Robinson, David, and Evans are going to be counted on heavily this season and it is essentially put up or shut up time. They haven’t contributed a ton of production in years past, but they are all equipped with sturdy frames and play-making abilities.

Sheppard and Anderson will push for playing time. Sheppard is recovering from a foot injury that sidelined him in 2017 and the 6’6, 244-pound Anderson really came into his own late in the season, playing in 11 games and closing the season strong in the Egg Bowl with three tackles and a sack.

If you’re keeping score at home, we’ve run through nine names as potential play-makers for the 2018 season. That’s a lot of depth.

And there’s more...

Outside of the starters and back-ups, sophomore Charles Wiley is more than likely going to be counted on this season to provide a spark at end. The former four-star only played in nine games last year, recording six tackles and one tackle for loss, but I suspect that Roach expects a big year from the Stockbridge, Ga. native. The 6’2, 258-pounder reminds me a lot of Speaks and he could make an impact this year coming off the edge with his rare blend of speed and strength.

Another name to keep an eye on up front is Harlem, N.Y. native Austrian Robinson.
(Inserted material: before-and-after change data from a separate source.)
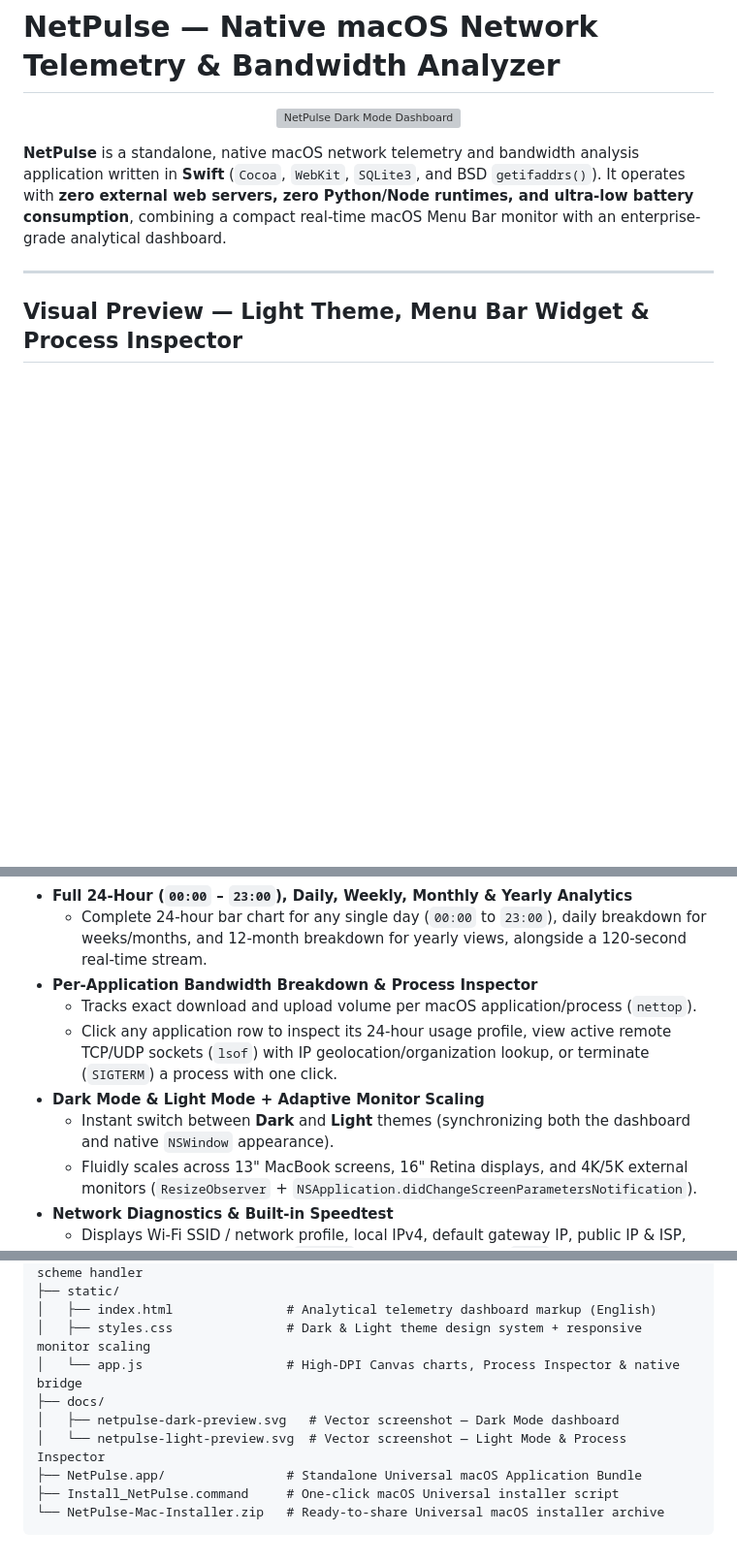
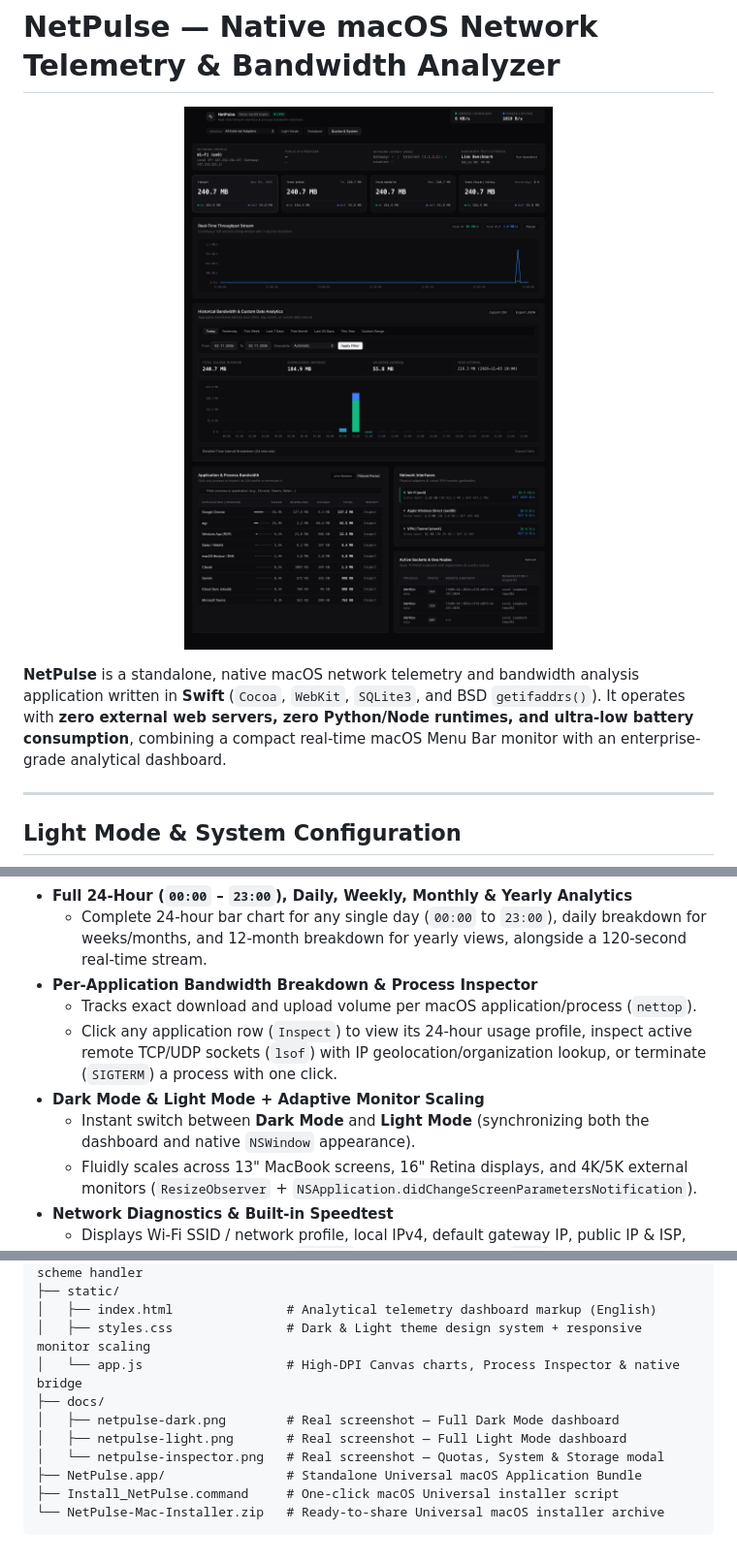
Before and after one commit to tpackolus/NetPulse, a Markdown page: README.md, 3 parts joined by grey strips. Shown at 97% size. Rendered like a GitHub page; pictures changed too: docs/netpulse-dark.png (added); blank space fills up the shorter version; grey boxes are pictures that could not be loaded.

Commit message:
Replace mock SVG previews with real pixel-exact screenshots from running NetPulse.app

```diff
--- a/README.md
+++ b/README.md
@@ -1,13 +1,13 @@
 # NetPulse — Native macOS Network Telemetry & Bandwidth Analyzer
 
 <p align="center">
-  <img src="docs/netpulse-dark-preview.svg" alt="NetPulse Dark Mode Dashboard" width="100%">
+  <img src="docs/netpulse-dark.png" alt="NetPulse Dark Mode Dashboard" width="100%">
 </p>
 
 **NetPulse** is a standalone, native macOS network telemetry and bandwidth analysis application written in **Swift** (`Cocoa`, `WebKit`, `SQLite3`, and BSD `getifaddrs()`). It operates with **zero external web servers, zero Python/Node runtimes, and ultra-low battery consumption**, combining a compact real-time macOS Menu Bar monitor with an enterprise-grade analytical dashboard.
 
 ---
 
-## Visual Preview — Light Theme, Menu Bar Widget & Process Inspector
+## Light Mode & System Configuration
 
 <p align="center">
@@ -48,9 +52,9 @@ cd NetPulse
   - Complete 24-hour bar chart for any single day (`00:00` to `23:00`), daily breakdown for weeks/months, and 12-month breakdown for yearly views, alongside a 120-second real-time stream.
 - **Per-Application Bandwidth Breakdown & Process Inspector**
   - Tracks exact download and upload volume per macOS application/process (`nettop`).
-  - Click any application row to inspect its 24-hour usage profile, view active remote TCP/UDP sockets (`lsof`) with IP geolocation/organization lookup, or terminate (`SIGTERM`) a process with one click.
+  - Click any application row (`Inspect`) to view its 24-hour usage profile, inspect active remote TCP/UDP sockets (`lsof`) with IP geolocation/organization lookup, or terminate (`SIGTERM`) a process with one click.
 - **Dark Mode & Light Mode + Adaptive Monitor Scaling**
-  - Instant switch between **Dark** and **Light** themes (synchronizing both the dashboard and native `NSWindow` appearance).
+  - Instant switch between **Dark Mode** and **Light Mode** (synchronizing both the dashboard and native `NSWindow` appearance).
   - Fluidly scales across 13" MacBook screens, 16" Retina displays, and 4K/5K external monitors (`ResizeObserver` + `NSApplication.didChangeScreenParametersNotification`).
 - **Network Diagnostics & Built-in Speedtest**
   - Displays Wi-Fi SSID / network profile, local IPv4, default gateway IP, public IP & ISP, gateway ping, internet ping (`1.1.1.1`), VPN tunnel status (`utun`), and an integrated Cloudflare HTTPS throughput speedtest.
@@ -122,8 +126,9 @@ NetPulse/
 │   ├── styles.css               # Dark & Light theme design system + responsive monitor scaling
 │   └── app.js                   # High-DPI Canvas charts, Process Inspector & native bridge
 ├── docs/
-│   ├── netpulse-dark-preview.svg   # Vector screenshot — Dark Mode dashboard
-│   └── netpulse-light-preview.svg  # Vector screenshot — Light Mode & Process Inspector
+│   ├── netpulse-dark.png        # Real screenshot — Full Dark Mode dashboard
+│   ├── netpulse-light.png       # Real screenshot — Full Light Mode dashboard
+│   └── netpulse-inspector.png   # Real screenshot — Quotas, System & Storage modal
 ├── NetPulse.app/                # Standalone Universal macOS Application Bundle
 ├── Install_NetPulse.command     # One-click macOS Universal installer script
 └── NetPulse-Mac-Installer.zip   # Ready-to-share Universal macOS installer archive
```
Also changed, not shown: other parts of README.md (+6 -2 lines), docs/netpulse-inspector.png (added), docs/netpulse-light.png (added), 9 other files.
The former No. 34-ranked strong-side defensive end has struggled to learn defensive coordinator Wesley McGriff’s new system, but he is coming off his best season. In 2017, Robinson played in 10 games, making 29 tackles, 3.5 tackles for loss, and 1.5 sacks. He saved his best performance for last, collecting a career-high eight tackles, 1.5 tackles for loss, a sack, and a pass breakup against Mississippi State.

The Rebels got a big boost before fall camp when 2018 signee Tariqious Tisdale completed his course work and became eligible for the fall. Tisdale comes to Oxford as the No. 7-ranked JUCO strong-side defensive end and he is athletic enough to move inside and play a three technique.

They need to get better at stopping the run, though.

The Ole Miss pass rush was dominant last season, ranking ninth in adjusted sack rate third in passing downs sack rate. The problem was that the run D was so lousy that the opposing teams didn’t face many passing situations.

With the linebackers still iffy, the interior of the D-line will need to step up to help stop the run. The good news is that Roach brings back three key contributors in the middle and signed a trio of impact tackles.

JUCO All-American Hal Northern will be expected to spell Jones and Donelly in the middle. The 6’3, 293-pounder is almost a clone to Jones and should have an immediate impact. Another 2018 signee who could find himself playing a lot and providing depth in the middle is Alabama native Jalen Cunningham, a 6’6, 345-pounder who could one day be a Jerrell Powe or Peria Jerry of sorts in the middle.

Yes, I am aware of just how talented A.J., D.K., and DaMarkus are. But the overwhelming quantity of quality in the defensive line room cannot be ignored. Chicks dig the receiver who snags a 65-yard touchdown grab then hits a Fortnite dance in the end zone, but the money is made or lost in the trenches. Believe that.